EXERCISE DESCRIPTION: Show every line of the material that follows in which the word "padding" occurs.
===== PROVIDED RECORDS
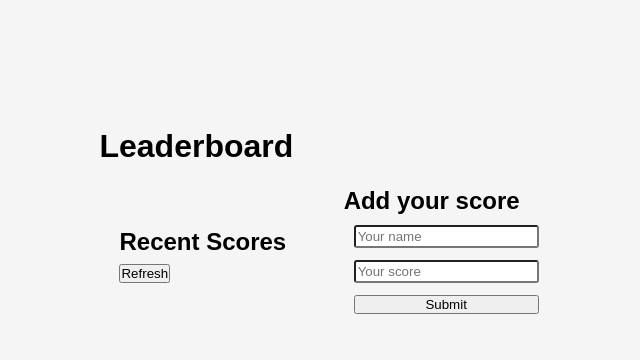
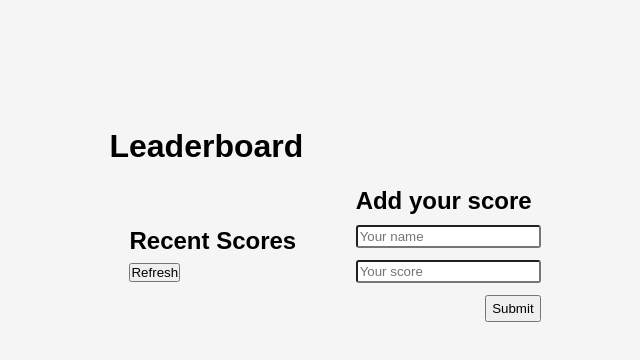
Before and after one commit to Obote/Leaderboard, a website built with webpack: page src/index.html in a window 1280 px wide. Shown: the whole page, without its empty margins (291-931 px from the left). Built offline with nearby package versions, Linux system fonts and the light colour scheme; no server answers.

Commit message:
Style submit button

```diff
--- a/src/style.css
+++ b/src/style.css
@@ -39,7 +39,7 @@ body {
 form {
   display: flex;
   flex-direction: column;
-  padding: 10px;
+  padding-top: 10px;
   gap: 12px;
   width: 100%;
 }
@@ -48,3 +48,10 @@ form input {
   padding: 2px;
   border-radius: 3px;
 }
+
+.submit-button {
+  padding: 4px;
+  width: 30%;
+  align-self: flex-end;
+  cursor: pointer;
+}
```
==========
EXERCISE ANSWER:
-  padding: 10px;
+  padding-top: 10px;
   padding: 2px;
+  padding: 4px;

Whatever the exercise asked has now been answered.